- _RECORDED INFORMATION_
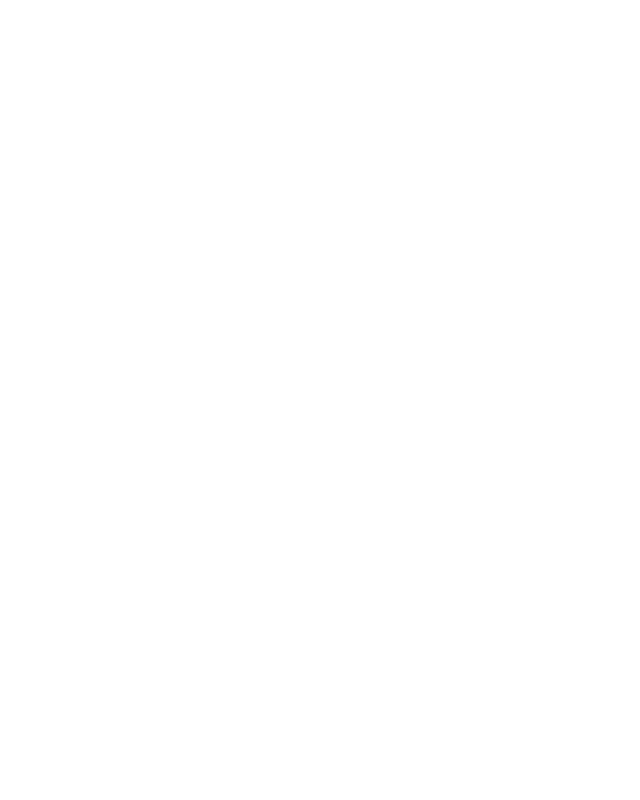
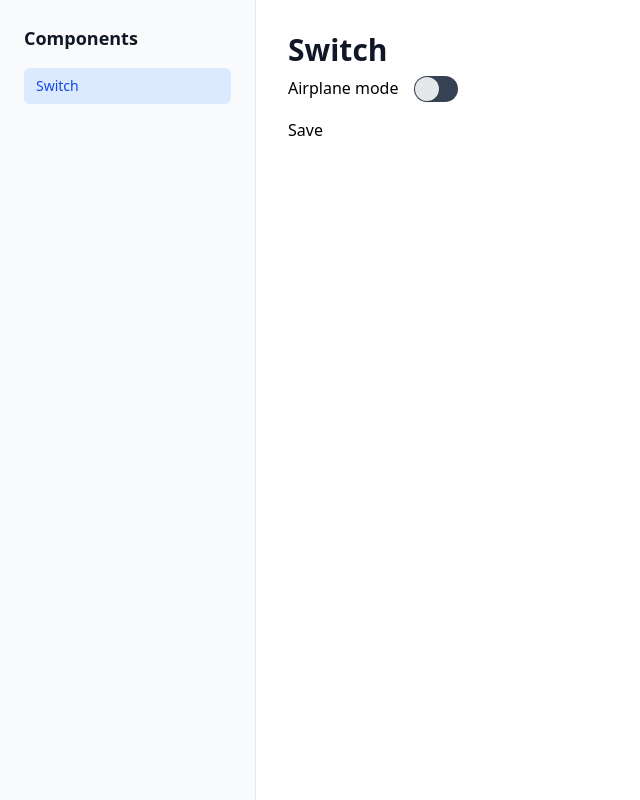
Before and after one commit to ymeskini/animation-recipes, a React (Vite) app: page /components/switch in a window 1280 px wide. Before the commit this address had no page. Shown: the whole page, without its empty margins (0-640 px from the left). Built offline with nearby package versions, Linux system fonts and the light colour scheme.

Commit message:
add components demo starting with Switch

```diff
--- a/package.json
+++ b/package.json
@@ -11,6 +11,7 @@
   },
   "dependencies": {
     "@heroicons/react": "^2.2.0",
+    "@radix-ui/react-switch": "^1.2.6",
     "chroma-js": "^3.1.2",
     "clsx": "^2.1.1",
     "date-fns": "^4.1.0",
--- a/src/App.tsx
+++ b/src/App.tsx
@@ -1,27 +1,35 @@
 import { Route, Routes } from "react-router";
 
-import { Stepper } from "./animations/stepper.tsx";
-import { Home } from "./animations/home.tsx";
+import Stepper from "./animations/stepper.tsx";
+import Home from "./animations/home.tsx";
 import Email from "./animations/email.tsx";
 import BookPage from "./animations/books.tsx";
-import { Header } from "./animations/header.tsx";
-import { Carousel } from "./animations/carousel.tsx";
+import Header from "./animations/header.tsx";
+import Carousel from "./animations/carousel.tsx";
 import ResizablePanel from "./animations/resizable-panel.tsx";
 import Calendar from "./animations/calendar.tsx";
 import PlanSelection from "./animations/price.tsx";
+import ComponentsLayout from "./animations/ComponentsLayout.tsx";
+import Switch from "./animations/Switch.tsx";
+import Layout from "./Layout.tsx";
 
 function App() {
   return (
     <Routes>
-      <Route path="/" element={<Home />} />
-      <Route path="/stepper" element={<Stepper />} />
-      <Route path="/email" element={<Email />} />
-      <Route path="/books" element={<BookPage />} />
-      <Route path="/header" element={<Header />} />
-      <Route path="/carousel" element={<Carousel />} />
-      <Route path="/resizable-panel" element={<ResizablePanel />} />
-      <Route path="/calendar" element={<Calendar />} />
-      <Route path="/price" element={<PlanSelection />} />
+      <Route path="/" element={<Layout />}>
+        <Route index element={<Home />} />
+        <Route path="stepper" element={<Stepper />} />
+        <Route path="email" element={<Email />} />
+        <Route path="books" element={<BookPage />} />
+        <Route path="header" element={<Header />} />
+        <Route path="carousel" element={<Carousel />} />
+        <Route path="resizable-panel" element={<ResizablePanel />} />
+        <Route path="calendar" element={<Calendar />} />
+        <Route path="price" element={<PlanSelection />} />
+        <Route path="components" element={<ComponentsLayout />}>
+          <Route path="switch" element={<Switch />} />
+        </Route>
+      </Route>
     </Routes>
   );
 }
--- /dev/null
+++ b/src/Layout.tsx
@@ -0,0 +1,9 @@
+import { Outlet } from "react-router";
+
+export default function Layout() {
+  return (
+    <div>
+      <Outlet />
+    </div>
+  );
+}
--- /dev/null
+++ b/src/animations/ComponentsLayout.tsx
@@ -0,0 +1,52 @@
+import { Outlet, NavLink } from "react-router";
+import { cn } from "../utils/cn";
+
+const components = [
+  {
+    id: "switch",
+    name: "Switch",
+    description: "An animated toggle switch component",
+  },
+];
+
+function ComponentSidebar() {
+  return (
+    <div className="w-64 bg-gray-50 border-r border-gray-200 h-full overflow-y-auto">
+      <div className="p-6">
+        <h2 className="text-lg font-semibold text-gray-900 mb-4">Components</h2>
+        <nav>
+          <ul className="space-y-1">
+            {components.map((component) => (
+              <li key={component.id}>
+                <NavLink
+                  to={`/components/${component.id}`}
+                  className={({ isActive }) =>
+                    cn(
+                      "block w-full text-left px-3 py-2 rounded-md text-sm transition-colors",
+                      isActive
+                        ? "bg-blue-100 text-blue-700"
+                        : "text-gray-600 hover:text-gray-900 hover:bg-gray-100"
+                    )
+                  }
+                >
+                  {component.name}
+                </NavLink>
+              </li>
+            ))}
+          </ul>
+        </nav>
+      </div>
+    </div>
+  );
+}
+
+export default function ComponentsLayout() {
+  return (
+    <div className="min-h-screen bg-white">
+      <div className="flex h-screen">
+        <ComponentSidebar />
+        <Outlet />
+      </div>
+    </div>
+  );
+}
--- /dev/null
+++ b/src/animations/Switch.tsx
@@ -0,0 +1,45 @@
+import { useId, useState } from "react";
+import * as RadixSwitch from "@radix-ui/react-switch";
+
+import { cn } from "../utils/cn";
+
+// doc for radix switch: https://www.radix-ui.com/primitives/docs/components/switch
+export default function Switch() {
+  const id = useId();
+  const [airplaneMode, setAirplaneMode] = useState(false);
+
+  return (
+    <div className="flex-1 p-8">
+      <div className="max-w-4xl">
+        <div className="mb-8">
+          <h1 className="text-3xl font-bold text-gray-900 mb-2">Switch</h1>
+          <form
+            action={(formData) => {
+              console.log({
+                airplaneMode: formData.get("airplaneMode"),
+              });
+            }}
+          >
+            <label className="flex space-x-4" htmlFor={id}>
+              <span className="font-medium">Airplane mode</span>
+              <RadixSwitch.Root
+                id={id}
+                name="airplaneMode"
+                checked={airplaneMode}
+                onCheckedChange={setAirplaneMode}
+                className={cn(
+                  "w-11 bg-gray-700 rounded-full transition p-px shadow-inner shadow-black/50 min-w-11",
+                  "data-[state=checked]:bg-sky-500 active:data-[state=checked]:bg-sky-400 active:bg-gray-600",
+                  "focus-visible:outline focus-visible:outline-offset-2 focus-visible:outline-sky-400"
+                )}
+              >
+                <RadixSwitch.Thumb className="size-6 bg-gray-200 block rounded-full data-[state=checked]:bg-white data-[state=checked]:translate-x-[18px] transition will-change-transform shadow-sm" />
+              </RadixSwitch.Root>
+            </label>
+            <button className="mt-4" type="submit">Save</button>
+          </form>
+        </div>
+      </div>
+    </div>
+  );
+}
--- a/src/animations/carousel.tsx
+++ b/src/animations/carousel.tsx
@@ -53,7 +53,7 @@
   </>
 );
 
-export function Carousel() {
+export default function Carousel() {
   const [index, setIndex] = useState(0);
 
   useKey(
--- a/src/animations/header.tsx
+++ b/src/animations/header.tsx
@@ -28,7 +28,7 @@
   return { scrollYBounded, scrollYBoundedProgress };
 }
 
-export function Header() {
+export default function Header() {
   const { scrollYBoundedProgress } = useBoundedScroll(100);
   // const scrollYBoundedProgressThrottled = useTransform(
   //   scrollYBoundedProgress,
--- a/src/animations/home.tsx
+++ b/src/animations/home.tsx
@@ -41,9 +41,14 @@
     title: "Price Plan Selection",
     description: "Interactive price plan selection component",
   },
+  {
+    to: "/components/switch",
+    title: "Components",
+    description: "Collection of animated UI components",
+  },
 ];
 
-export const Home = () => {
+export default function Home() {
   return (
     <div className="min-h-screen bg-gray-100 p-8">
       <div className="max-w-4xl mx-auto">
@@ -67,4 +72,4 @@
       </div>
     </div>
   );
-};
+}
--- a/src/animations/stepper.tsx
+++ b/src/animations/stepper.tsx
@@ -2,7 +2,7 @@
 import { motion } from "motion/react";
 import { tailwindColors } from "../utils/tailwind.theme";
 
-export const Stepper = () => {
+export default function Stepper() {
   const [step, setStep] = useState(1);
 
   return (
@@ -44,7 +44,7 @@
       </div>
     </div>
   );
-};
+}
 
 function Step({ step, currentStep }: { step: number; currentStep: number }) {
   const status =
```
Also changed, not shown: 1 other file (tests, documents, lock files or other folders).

- _WHAT IS NEEDED_
Search each line of the data above for "default", and copy the lines where it occurs.

- _RESULT BELOW_
+export default function Layout() {
+export default function ComponentsLayout() {
+export default function Switch() {
+export default function Carousel() {
+export default function Header() {
+export default function Home() {
+export default function Stepper() {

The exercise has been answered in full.